Nevertheless, right now Turkey doesn’t look like a potential partner.
Whether it was a coincidence or an intentional move, the day after Erdogan left Moscow it was announced Turkey had cut ferry services with Crimea two weeks before, halting the delivery of Turkish goods and food to the peninsula without any reported reason. The move caused confusion in Russia but was welcomed in Ukraine. Groysman called Turkey’s decision “a signal of friendship between Ukraine and Turkey.”
During the meeting with Groysman, Yildirim said Crimean Tatars represent a bridge of friendship between Turkey and Ukraine. In Russia, however, Crimean Tatars play a very different role. They are a sort of a volcano that remains calm for a long time, but then again, could erupt at any time. It depends on external circumstances — right now, it is the ever-shifting situation in Syria and Russia’s suggestion of autonomy for Syrian Kurds.

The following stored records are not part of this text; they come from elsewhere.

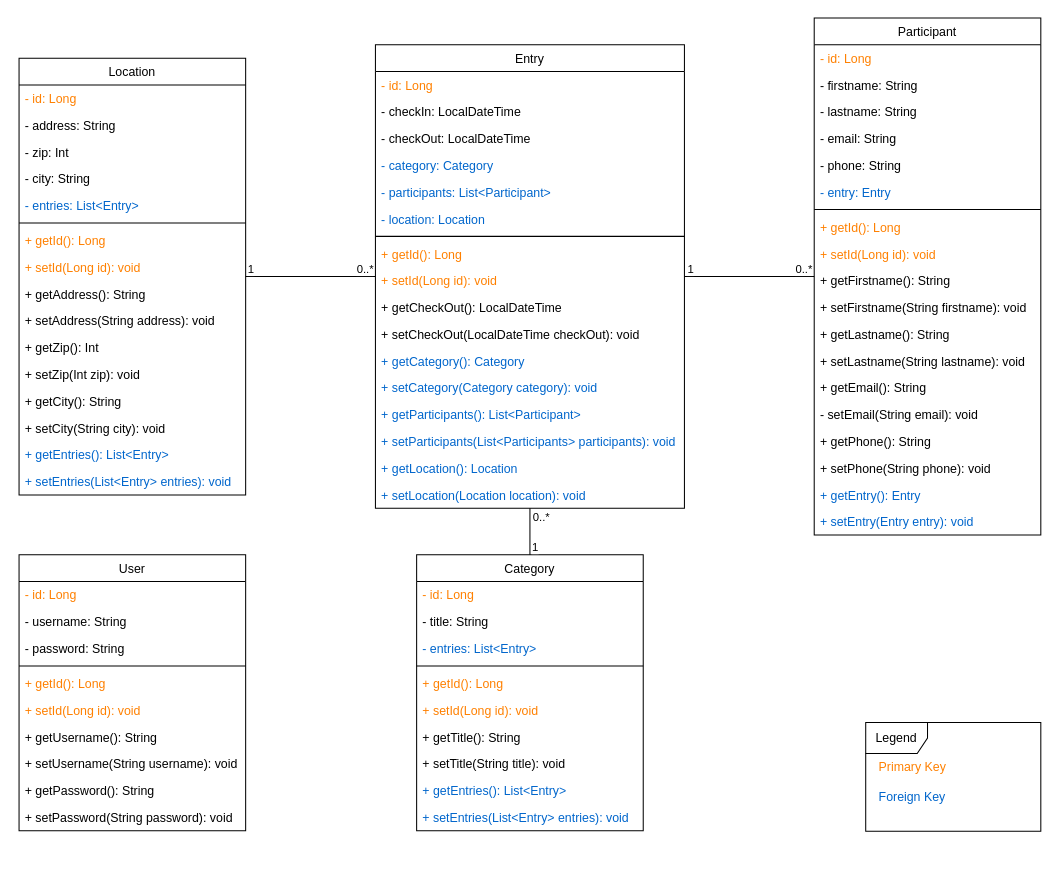
Before: docs/fach-class-diagram/class-diagram.drawio in speyck/m223-punchclock-quarkus, a draw.io diagram. Source tidied: cells renumbered, new cells numbered last; positions are measured from the earlier drawing's top-left corner, leaving out a move shared by most shapes. Both pictures are drawn from the tidied source at 103%, with x=0, y=0 at pixel (19, 18).
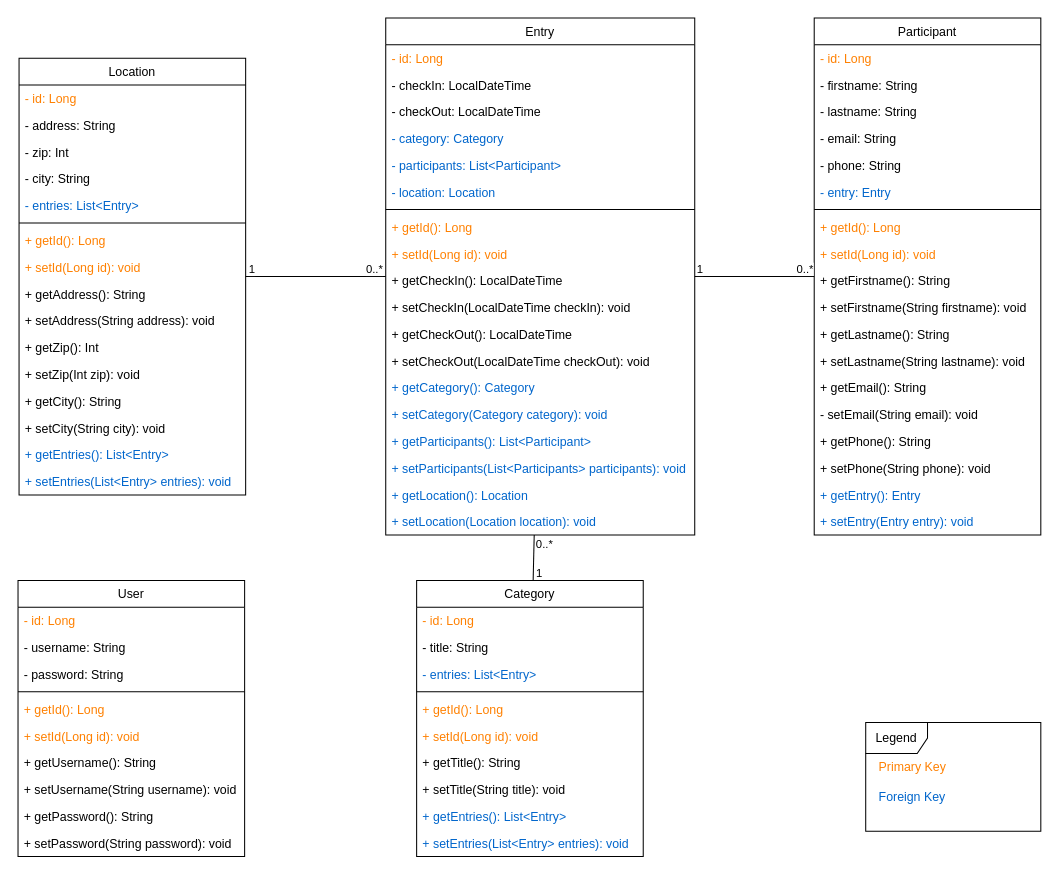
After the change.

Commit message (it also covers changes not shown here):
Modified 'fach'-class-diagrams

The change refers to these unchanged cells:
```xml
<mxCell id="85" style="endArrow=none;html=1;rounded=0;fontColor=#FF8000;" parent="1" edge="1" source="13" target="62">
  <mxGeometry relative="1" as="geometry" />
</mxCell>
<mxCell id="88" style="endArrow=none;html=1;rounded=0;fontColor=#FF8000;" parent="1" edge="1" source="2" target="13">
  <mxGeometry relative="1" as="geometry" />
</mxCell>
```

What changed in the source:
```diff
@@
     <mxCell id="2" value="Category" style="swimlane;fontStyle=0;align=center;verticalAlign=top;horizontal=1;startSize=26;rounded=0;shadow=0;strokeWidth=1;" parent="1" vertex="1">
-      <mxGeometry x="386" y="521" width="220" height="268" as="geometry" />
+      <mxGeometry x="386" y="546" width="220" height="268" as="geometry" />
     </mxCell>
@@
     <mxCell id="13" value="Entry" style="swimlane;fontStyle=0;align=center;verticalAlign=top;horizontal=1;startSize=26;rounded=0;shadow=0;strokeWidth=1;" parent="1" vertex="1">
-      <mxGeometry x="346" y="26" width="300" height="450" as="geometry" />
+      <mxGeometry x="356" width="300" height="502" as="geometry" />
     </mxCell>
@@
+    <mxCell id="91" value="+ getCheckIn(): LocalDateTime" style="text;align=left;verticalAlign=top;spacingLeft=4;spacingRight=4;overflow=hidden;" parent="13" vertex="1">
+      <mxGeometry y="242" width="300" height="26" as="geometry" />
+    </mxCell>
+    <mxCell id="92" value="+ setCheckIn(LocalDateTime checkIn): void" style="text;align=left;verticalAlign=top;spacingLeft=4;spacingRight=4;overflow=hidden;" parent="13" vertex="1">
+      <mxGeometry y="268" width="300" height="26" as="geometry" />
+    </mxCell>
     <mxCell id="23" value="+ getCheckOut(): LocalDateTime" style="text;align=left;verticalAlign=top;spacingLeft=4;spacingRight=4;overflow=hidden;" parent="13" vertex="1">
-      <mxGeometry y="242" width="300" height="26" as="geometry" />
+      <mxGeometry y="294" width="300" height="26" as="geometry" />
     </mxCell>
     <mxCell id="24" value="+ setCheckOut(LocalDateTime checkOut): void" style="text;align=left;verticalAlign=top;spacingLeft=4;spacingRight=4;overflow=hidden;" parent="13" vertex="1">
-      <mxGeometry y="268" width="300" height="26" as="geometry" />
+      <mxGeometry y="320" width="300" height="26" as="geometry" />
     </mxCell>
     <mxCell id="25" value="+ getCategory(): Category" style="text;align=left;verticalAlign=top;spacingLeft=4;spacingRight=4;overflow=hidden;fontColor=#0066CC;" parent="13" vertex="1">
-      <mxGeometry y="294" width="300" height="26" as="geometry" />
+      <mxGeometry y="346" width="300" height="26" as="geometry" />
     </mxCell>
     <mxCell id="26" value="+ setCategory(Category category): void" style="text;align=left;verticalAlign=top;spacingLeft=4;spacingRight=4;overflow=hidden;fontColor=#0066CC;" parent="13" vertex="1">
-      <mxGeometry y="320" width="300" height="26" as="geometry" />
+      <mxGeometry y="372" width="300" height="26" as="geometry" />
     </mxCell>
     <mxCell id="27" value="+ getParticipants(): List&lt;Participant&gt;" style="text;align=left;verticalAlign=top;spacingLeft=4;spacingRight=4;overflow=hidden;fontColor=#0066CC;" parent="13" vertex="1">
-      <mxGeometry y="346" width="300" height="26" as="geometry" />
+      <mxGeometry y="398" width="300" height="26" as="geometry" />
     </mxCell>
     <mxCell id="28" value="+ setParticipants(List&lt;Participants&gt; participants): void" style="text;align=left;verticalAlign=top;spacingLeft=4;spacingRight=4;overflow=hidden;fontColor=#0066CC;" parent="13" vertex="1">
-      <mxGeometry y="372" width="300" height="26" as="geometry" />
+      <mxGeometry y="424" width="300" height="26" as="geometry" />
     </mxCell>
     <mxCell id="29" value="+ getLocation(): Location" style="text;align=left;verticalAlign=top;spacingLeft=4;spacingRight=4;overflow=hidden;fontColor=#0066CC;" parent="13" vertex="1">
-      <mxGeometry y="398" width="300" height="26" as="geometry" />
+      <mxGeometry y="450" width="300" height="26" as="geometry" />
     </mxCell>
     <mxCell id="30" value="+ setLocation(Location location): void" style="text;align=left;verticalAlign=top;spacingLeft=4;spacingRight=4;overflow=hidden;fontColor=#0066CC;" parent="13" vertex="1">
-      <mxGeometry y="424" width="300" height="26" as="geometry" />
+      <mxGeometry y="476" width="300" height="26" as="geometry" />
     </mxCell>
@@
     <mxCell id="51" value="User" style="swimlane;fontStyle=0;align=center;verticalAlign=top;horizontal=1;startSize=26;rounded=0;shadow=0;strokeWidth=1;" parent="1" vertex="1">
-      <mxGeometry y="521" width="220" height="268" as="geometry" />
+      <mxGeometry x="-1" y="546" width="220" height="268" as="geometry" />
     </mxCell>
@@
     <mxCell id="87" value="0..*" style="edgeLabel;html=1;align=center;verticalAlign=middle;fontColor=#000000;" parent="85" vertex="1">
       <mxGeometry x="0.72" y="-1" relative="1" as="geometry">
-        <mxPoint x="7" y="-9" as="offset" />
+        <mxPoint x="6" y="-9" as="offset" />
       </mxGeometry>
     </mxCell>
@@
     <mxCell id="90" value="1" style="edgeLabel;html=1;align=center;verticalAlign=middle;fontColor=#000000;" parent="88" vertex="1">
       <mxGeometry x="-0.67" y="-2" relative="1" as="geometry">
-        <mxPoint x="2" y="-1" as="offset" />
+        <mxPoint x="3" y="-1" as="offset" />
       </mxGeometry>
     </mxCell>
```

Yekaterina Chulkovskaya is a Russian journalist writing on the Middle East, as well as politics and social issues in Russia’s Muslim regions. She is a columnist for Russian Forbes, a freelance writer for the online newspaper Meduza and a former editor for Turkish edition of Russia Beyond the Hеadlines. She holds a master’s degree in international relations from Moscow State Institute of International Relations (MGIMO-University).
Russia blasts Turkey over draconian agriculture tariffs, RT.com, March 23, 2017
After Egypt, Turkey is the second largest market for Russian wheat and corn. Russia still maintains its agricultural import restrictions against Turkey that were brought in following the November 2015 shootdown by Turkey of a Russian figher jet over Syria.
‘What about Crimea?’ is latest narrative by Canada’s foreign affairs minister, by Roger Annis, New Cold War.org, March 18, 2017
… Instead of counseling peace and reconciliation in Ukraine and peace with Crimea, successive Canadian governments have poured fuel onto the combustible mix that is Ukraine. Canadians should demand an end to Canada’s and NATO’s military intervention in Ukraine and eastern Europe. We should demand an end to provocative and inflammatory sanctions against Russia.